**Task statement:**
Show every line of the material that follows in which the word "Bilbao" occurs.

**Task inputs:**
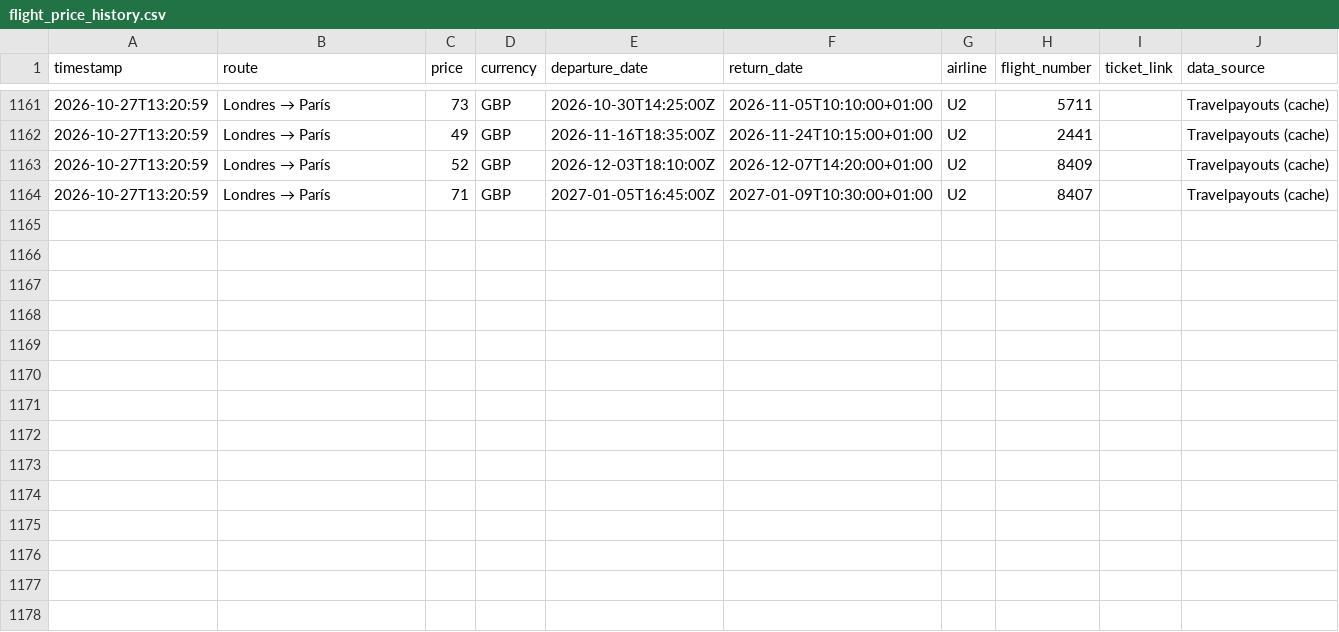
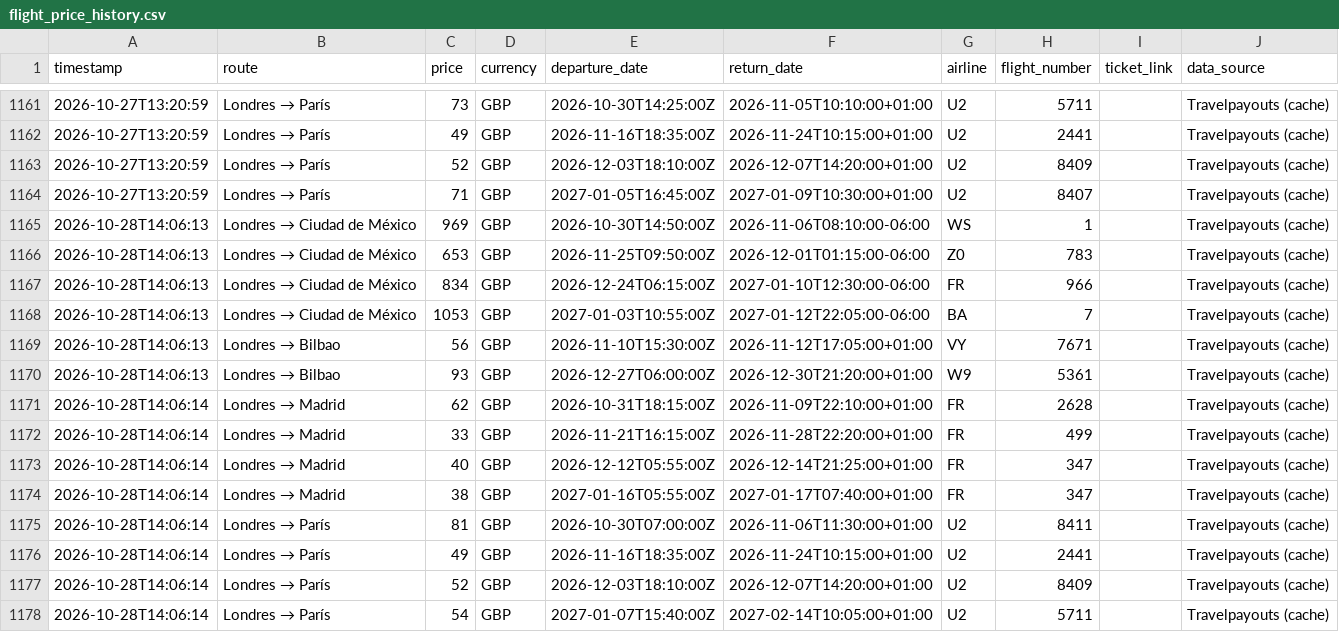
Before and after one commit to Silmerem/Code, a CSV file: flight-tracker/flight_price_history.csv, drawn as a sheet; only a part is shown, gaps mark what is left out.

```diff
--- a/flight-tracker/flight_price_history.csv
+++ b/flight-tracker/flight_price_history.csv
@@ -1164 +1164,15 @@ timestamp,route,price,currency,departure_date,return_date,airline,flight_number,
 2026-10-27T13:20:59,Londres → París,71,GBP,2027-01-05T16:45:00Z,2027-01-09T10:30:00+01:00,U2,8407,,Travelpayouts (cache)
+2026-10-28T14:06:13,Londres → Ciudad de México,969,GBP,2026-10-30T14:50:00Z,2026-11-06T08:10:00-06:00,WS,1,,Travelpayouts (cache)
+2026-10-28T14:06:13,Londres → Ciudad de México,653,GBP,2026-11-25T09:50:00Z,2026-12-01T01:15:00-06:00,Z0,783,,Travelpayouts (cache)
+2026-10-28T14:06:13,Londres → Ciudad de México,834,GBP,2026-12-24T06:15:00Z,2027-01-10T12:30:00-06:00,FR,966,,Travelpayouts (cache)
+2026-10-28T14:06:13,Londres → Ciudad de México,1053,GBP,2027-01-03T10:55:00Z,2027-01-12T22:05:00-06:00,BA,7,,Travelpayouts (cache)
+2026-10-28T14:06:13,Londres → Bilbao,56,GBP,2026-11-10T15:30:00Z,2026-11-12T17:05:00+01:00,VY,7671,,Travelpayouts (cache)
+2026-10-28T14:06:13,Londres → Bilbao,93,GBP,2026-12-27T06:00:00Z,2026-12-30T21:20:00+01:00,W9,5361,,Travelpayouts (cache)
+2026-10-28T14:06:14,Londres → Madrid,62,GBP,2026-10-31T18:15:00Z,2026-11-09T22:10:00+01:00,FR,2628,,Travelpayouts (cache)
+2026-10-28T14:06:14,Londres → Madrid,33,GBP,2026-11-21T16:15:00Z,2026-11-28T22:20:00+01:00,FR,499,,Travelpayouts (cache)
+2026-10-28T14:06:14,Londres → Madrid,40,GBP,2026-12-12T05:55:00Z,2026-12-14T21:25:00+01:00,FR,347,,Travelpayouts (cache)
+2026-10-28T14:06:14,Londres → Madrid,38,GBP,2027-01-16T05:55:00Z,2027-01-17T07:40:00+01:00,FR,347,,Travelpayouts (cache)
+2026-10-28T14:06:14,Londres → París,81,GBP,2026-10-30T07:00:00Z,2026-11-06T11:30:00+01:00,U2,8411,,Travelpayouts (cache)
+2026-10-28T14:06:14,Londres → París,49,GBP,2026-11-16T18:35:00Z,2026-11-24T10:15:00+01:00,U2,2441,,Travelpayouts (cache)
+2026-10-28T14:06:14,Londres → París,52,GBP,2026-12-03T18:10:00Z,2026-12-07T14:20:00+01:00,U2,8409,,Travelpayouts (cache)
+2026-10-28T14:06:14,Londres → París,54,GBP,2027-01-07T15:40:00Z,2027-02-14T10:05:00+01:00,U2,5711,,Travelpayouts (cache)
```
Also changed, not shown: tracker/flight_price_history.csv.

**Response:**
+2026-10-28T14:06:13,Londres → Bilbao,56,GBP,2026-11-10T15:30:00Z,2026-11-12T17:05:00+01:00,VY,7671,,Travelpayouts (cache)
+2026-10-28T14:06:13,Londres → Bilbao,93,GBP,2026-12-27T06:00:00Z,2026-12-30T21:20:00+01:00,W9,5361,,Travelpayouts (cache)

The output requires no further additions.